— Your objective —
A line belongs in the answer if it contains "four"; copy every such line from the entries below.

— Information —
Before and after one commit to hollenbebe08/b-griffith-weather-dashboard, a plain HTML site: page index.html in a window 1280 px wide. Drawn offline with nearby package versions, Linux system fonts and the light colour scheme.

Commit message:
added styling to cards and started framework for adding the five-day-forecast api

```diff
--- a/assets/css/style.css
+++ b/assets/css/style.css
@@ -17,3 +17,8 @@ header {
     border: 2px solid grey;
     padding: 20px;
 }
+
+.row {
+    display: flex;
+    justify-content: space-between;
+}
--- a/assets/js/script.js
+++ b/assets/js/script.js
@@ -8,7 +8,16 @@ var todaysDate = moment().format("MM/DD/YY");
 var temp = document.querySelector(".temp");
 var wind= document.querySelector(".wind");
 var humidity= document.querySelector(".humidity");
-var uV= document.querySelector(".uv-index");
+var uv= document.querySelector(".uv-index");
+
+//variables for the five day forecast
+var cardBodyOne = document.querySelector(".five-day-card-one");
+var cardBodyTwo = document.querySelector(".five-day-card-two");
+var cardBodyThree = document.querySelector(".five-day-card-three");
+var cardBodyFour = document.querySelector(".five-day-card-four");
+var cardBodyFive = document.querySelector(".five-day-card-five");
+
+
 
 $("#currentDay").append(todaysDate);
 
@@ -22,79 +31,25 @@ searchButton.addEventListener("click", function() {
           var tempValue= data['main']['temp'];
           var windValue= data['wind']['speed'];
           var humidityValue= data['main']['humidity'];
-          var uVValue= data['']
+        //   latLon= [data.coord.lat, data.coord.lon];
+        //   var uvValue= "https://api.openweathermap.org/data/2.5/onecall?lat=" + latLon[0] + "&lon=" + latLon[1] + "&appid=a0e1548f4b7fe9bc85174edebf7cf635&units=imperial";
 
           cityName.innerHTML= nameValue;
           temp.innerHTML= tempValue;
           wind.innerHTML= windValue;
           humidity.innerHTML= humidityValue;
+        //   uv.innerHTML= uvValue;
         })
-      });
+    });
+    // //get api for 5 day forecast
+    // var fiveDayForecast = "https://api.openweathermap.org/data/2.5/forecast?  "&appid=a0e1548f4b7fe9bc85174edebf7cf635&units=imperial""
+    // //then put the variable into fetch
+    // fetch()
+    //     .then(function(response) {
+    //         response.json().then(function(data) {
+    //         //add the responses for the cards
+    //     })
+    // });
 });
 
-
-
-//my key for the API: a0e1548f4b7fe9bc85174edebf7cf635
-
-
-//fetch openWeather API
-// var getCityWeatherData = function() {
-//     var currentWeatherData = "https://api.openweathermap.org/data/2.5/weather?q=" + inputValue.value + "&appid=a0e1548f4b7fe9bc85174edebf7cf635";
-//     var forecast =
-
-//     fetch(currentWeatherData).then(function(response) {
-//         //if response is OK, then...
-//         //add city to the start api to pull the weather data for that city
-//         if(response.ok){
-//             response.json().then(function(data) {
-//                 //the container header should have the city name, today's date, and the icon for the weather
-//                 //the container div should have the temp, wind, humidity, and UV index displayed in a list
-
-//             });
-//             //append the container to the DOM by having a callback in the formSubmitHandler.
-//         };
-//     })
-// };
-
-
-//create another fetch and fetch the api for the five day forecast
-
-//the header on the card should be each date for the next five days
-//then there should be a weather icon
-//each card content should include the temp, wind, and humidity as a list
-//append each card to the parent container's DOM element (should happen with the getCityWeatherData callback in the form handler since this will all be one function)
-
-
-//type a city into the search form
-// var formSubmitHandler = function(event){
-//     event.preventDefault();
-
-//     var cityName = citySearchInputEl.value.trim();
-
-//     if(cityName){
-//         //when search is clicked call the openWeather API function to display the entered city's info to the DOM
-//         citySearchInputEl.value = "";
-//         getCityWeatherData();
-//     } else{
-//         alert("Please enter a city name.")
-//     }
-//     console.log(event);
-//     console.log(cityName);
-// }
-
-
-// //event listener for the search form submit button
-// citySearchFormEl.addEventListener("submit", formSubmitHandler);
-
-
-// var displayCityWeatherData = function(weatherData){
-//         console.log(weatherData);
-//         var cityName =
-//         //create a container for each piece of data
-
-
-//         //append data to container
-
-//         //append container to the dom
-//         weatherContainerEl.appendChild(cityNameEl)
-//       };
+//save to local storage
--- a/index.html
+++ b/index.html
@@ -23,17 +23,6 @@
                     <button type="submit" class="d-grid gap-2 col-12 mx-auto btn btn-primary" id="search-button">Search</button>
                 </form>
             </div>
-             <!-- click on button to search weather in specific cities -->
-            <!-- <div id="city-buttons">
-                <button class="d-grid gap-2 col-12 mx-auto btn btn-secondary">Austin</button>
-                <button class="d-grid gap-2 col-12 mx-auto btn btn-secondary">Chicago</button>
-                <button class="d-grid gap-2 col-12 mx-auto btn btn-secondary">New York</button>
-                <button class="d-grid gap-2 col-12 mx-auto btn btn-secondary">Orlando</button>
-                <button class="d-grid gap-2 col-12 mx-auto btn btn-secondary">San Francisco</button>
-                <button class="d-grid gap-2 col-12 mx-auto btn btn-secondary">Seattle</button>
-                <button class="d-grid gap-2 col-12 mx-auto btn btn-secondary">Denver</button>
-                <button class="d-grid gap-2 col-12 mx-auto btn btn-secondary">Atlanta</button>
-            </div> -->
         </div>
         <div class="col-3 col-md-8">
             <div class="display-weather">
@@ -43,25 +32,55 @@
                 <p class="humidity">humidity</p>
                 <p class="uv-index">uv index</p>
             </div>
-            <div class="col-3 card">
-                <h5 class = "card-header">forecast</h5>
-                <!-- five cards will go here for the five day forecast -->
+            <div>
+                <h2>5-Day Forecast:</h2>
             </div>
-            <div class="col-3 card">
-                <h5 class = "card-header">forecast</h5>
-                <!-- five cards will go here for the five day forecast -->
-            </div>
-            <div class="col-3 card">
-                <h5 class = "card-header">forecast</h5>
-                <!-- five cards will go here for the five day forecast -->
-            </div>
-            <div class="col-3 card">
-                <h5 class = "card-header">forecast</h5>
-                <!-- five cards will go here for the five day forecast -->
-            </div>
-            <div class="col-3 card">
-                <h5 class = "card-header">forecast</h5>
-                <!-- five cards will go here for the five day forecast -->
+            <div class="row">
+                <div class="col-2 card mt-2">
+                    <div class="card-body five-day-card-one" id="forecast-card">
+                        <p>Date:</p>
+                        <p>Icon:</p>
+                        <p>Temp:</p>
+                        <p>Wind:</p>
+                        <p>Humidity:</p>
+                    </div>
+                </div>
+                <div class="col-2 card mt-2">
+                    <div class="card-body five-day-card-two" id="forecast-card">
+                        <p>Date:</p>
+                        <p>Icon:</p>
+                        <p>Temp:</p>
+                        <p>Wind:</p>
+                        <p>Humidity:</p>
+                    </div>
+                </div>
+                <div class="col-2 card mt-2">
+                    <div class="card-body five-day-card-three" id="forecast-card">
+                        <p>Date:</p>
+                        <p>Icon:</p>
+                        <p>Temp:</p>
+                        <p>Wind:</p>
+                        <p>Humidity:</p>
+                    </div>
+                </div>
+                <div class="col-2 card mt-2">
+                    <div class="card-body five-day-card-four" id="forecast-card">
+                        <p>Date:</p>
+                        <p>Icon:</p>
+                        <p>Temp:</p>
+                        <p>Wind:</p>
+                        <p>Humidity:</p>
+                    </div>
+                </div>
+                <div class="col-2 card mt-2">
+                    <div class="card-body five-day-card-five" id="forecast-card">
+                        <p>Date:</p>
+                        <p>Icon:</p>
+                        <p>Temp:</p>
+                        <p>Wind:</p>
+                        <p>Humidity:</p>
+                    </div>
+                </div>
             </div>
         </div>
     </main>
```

— Answer below —
+var cardBodyFour = document.querySelector(".five-day-card-four");
+                    <div class="card-body five-day-card-four" id="forecast-card">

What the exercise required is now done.